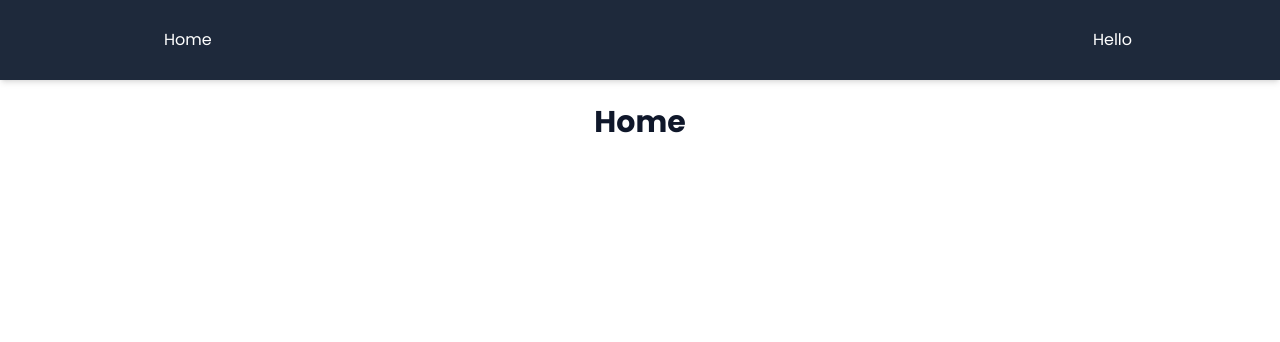
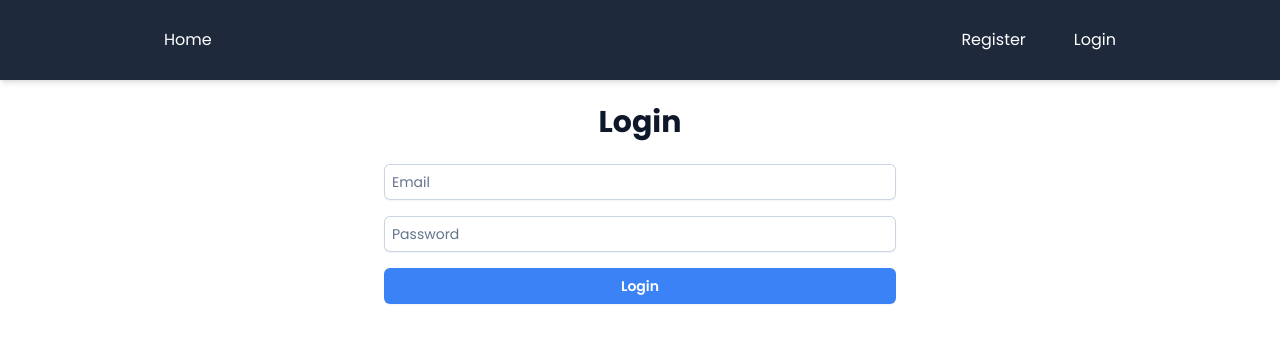
Before and after one commit to Rozevskis/kvalifikacijas-darbs, a React (Vite) app in the folder frontend-react/: page /login in a window 1280 px wide. Shown: the top 342 px of the page. Built offline with nearby package versions, Linux system fonts and the light colour scheme.

Commit message:
Login functionality

```diff
--- a/frontend-react/src/Context/AppContext.jsx
+++ b/frontend-react/src/Context/AppContext.jsx
@@ -4,7 +4,7 @@ export const AppContext = createContext();
 
 export default function AppProvider({ children }) {
   const [token, setToken] = useState(localStorage.getItem("token"));
-  const [user, setUser] = useState({});
+  const [user, setUser] = useState(null);
 
   async function getUser() {
     const res = await fetch("/api/user", {
--- a/frontend-react/src/Pages/Auth/Login.jsx
+++ b/frontend-react/src/Pages/Auth/Login.jsx
@@ -1,7 +1,62 @@
+import { useContext, useState } from "react";
+import { useNavigate } from "react-router-dom";
+import { AppContext } from "../../Context/AppContext";
+
 export default function Login() {
+  const { setToken } = useContext(AppContext);
+  const navigate = useNavigate();
+  const [formData, setFormData] = useState({
+    email: "",
+    password: "",
+  });
+
+  const [errors, setErrors] = useState({});
+
+  async function handleLogin(e) {
+    e.preventDefault();
+    const res = await fetch("/api/login", {
+      method: "post",
+      body: JSON.stringify(formData),
+    });
+    const data = await res.json();
+
+    if (data.errors) {
+      setErrors(data.errors);
+    } else {
+      localStorage.setItem("token", data.token);
+      setToken(data.token);
+      navigate("/");
+    }
+  }
+
   return (
     <div>
       <h1 className="title">Login</h1>
+      <form onSubmit={handleLogin} className="w-1/2 space-y-4 mx-auto ">
+        <div>
+          <input
+            type="email"
+            placeholder="Email"
+            value={formData.email}
+            onChange={(e) =>
+              setFormData({ ...formData, email: e.target.value })
+            }
+          />
+          {errors.email && <p className="error">{errors.email}</p>}
+        </div>
+        <div>
+          <input
+            type="password"
+            placeholder="Password"
+            value={formData.password}
+            onChange={(e) =>
+              setFormData({ ...formData, password: e.target.value })
+            }
+          />
+          {errors.password && <p className="error">{errors.password}</p>}
+        </div>
+        <button className="primary-btn">Login</button>
+      </form>
     </div>
   );
 }
```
====
### DIRECTIONS FOR THIS TASK:
The answer must be the number of lines in the records where the string "setToken" is found, stated alone.

### ANSWER SPACE:
3